I wish it were 4-6 seconds which is what I prefer so I can use that buffer to smooth out deceleration events (an avoid hitting potholes in the 21"s!). My reflexes are still fast and safety is a very important value in my life so I tend to drive very attentively. 21 years of driving experience, zero accidents at fault (I was hit while parked once ...). Still, TACC improves safety because it relieves stress and frees up my attention to do more complex tasks, like scan the road, mirrors, and instruments. I just wish it would be smoother and I'm sure it will in 6.3

- K

sandpiper | April 12, 2015

I'm using 5 as the car-length distance setting. The problem is that while TACC tries to maintain this distance at cruising speeds, it needs to close it when stopping. This is understandable, stopping 5 car lengths behind in stop-n-go traffic wouldn't be good. What I find is that in traffic that frequently picks up speed but then abruptly stops, the TACC will happily want to rush headlong into the car in front and then brake quite abruptly at the end. It's a thrill no doubt but one I'd rather live without :)

I haven't tried settings greater than 5 extensively, smaller ones make me too uncomfortable. I don't know if the latest update (.153) makes a difference, I'll find out next week.

Overall I think I'll use the TACC more when I'm tired or distracted instead of all the time. In stop and go I'll keep it engaged but cancel it to allow the car to coast to a stop on regen and re-engage it again.

sandpiper | April 12, 2015

@garygid

Yes I was wondering the same too, I don't think there is. You can see the regen activating but sensing whether the brake also is, isn't easy. I've tried keeping a light foot on the brake pedal but can't always tell. A brake light on the dash would be nice.

BTW, entirely different topic, how does one quickly flash one's headlights in Model S? Sorry if this is obvious and I missed it.

Son of a Gunn | April 12, 2015

Sandpiper, have you cleaned your radar's aperture window? Imagine dirty eyeglasses.

sandpiper | April 12, 2015

SoaG: How do I clean the radar's aperture window? Is there more to it than keeping that section of the windshield clean? Thanks.

freemarket | April 12, 2015

I've thought the same thing in traffic regarding break wear.
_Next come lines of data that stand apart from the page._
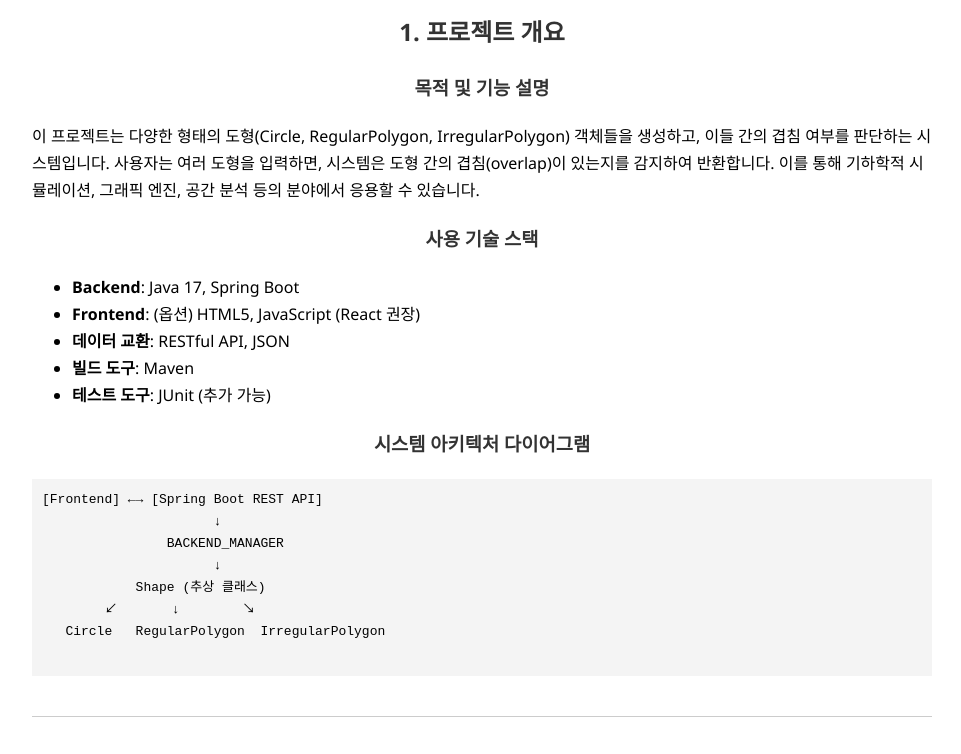
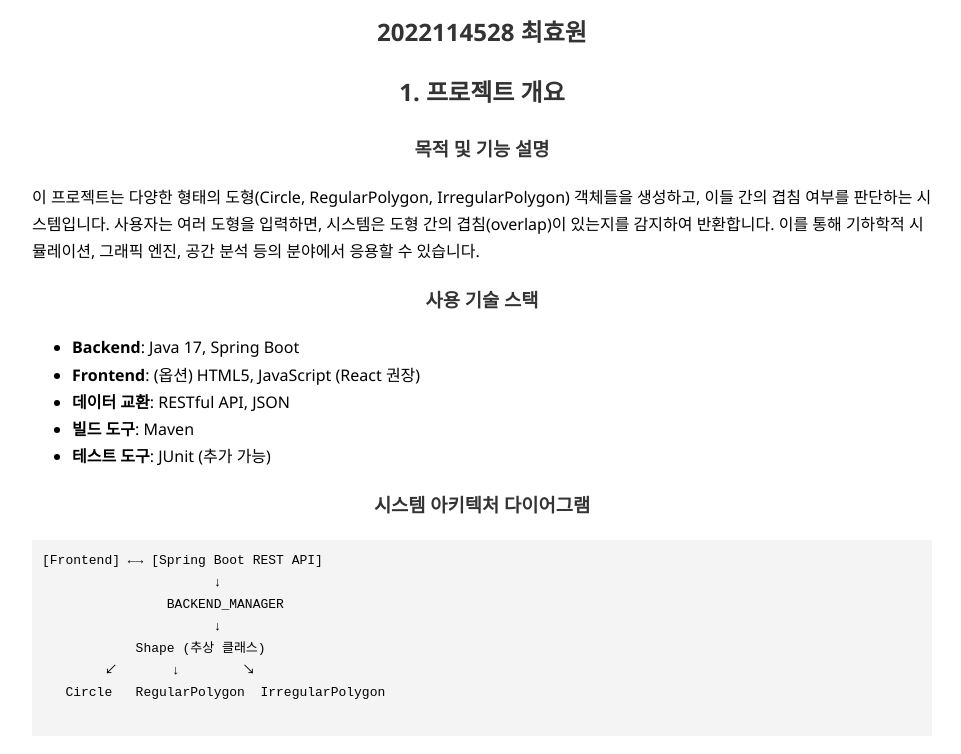
Before and after one commit to ID-EN/ID-EN.github.io, a plain HTML site: page index.html in a window 1280 px wide. Shown: the part 220-974 px from the top of the page, without its empty margins (158-1119 px from the left). Drawn offline with Linux system fonts and the light colour scheme.

Commit message:
index.html

```diff
--- a/index.html
+++ b/index.html
@@ -43,7 +43,7 @@
 <body>
   <div class="container">
     <h1>Shape Overlap Detection System - Comprehensive Report</h1>
-
+    <h2>2022114528 최효원</h2>
     <h2>1. 프로젝트 개요</h2>
     <h3>목적 및 기능 설명</h3>
     <p>
```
The system is no where near nor likely will ever be as good as a human to make the slightest decisions on breaking and when and when it's not necessary. The TACC clearly uses the regen, but you also know when it's breaking. I would say distance settings accounts for 10% of actual brake usage, the rest is just coming down from cruising speed where most drivers probably allow way more regen. I rarely hit my brakes. The TACC to me seems to have a near 5-10x usage of the brakes than me controlling it myself.

I'm not worried at all however. I would assume over time too that Tesla will continue to improve the TACC in this area under future updates.

Haggy | April 12, 2015

In theory, it should come down largely to how much regen the car can use. If the car is slowing down and the regen isn't at maximum, then more could be done with regen. If it is at maximum, it doesn't necessarily imply that the brake pads are needed, especially if it's slowing down but not expecting to stop. That may be a bit simplistic, but when there isn't a lot of regen, it may be that there isn't a lot of need, and not necessarily that the brake pads are being used instead.

Brian H | April 13, 2015

sand;
No flash.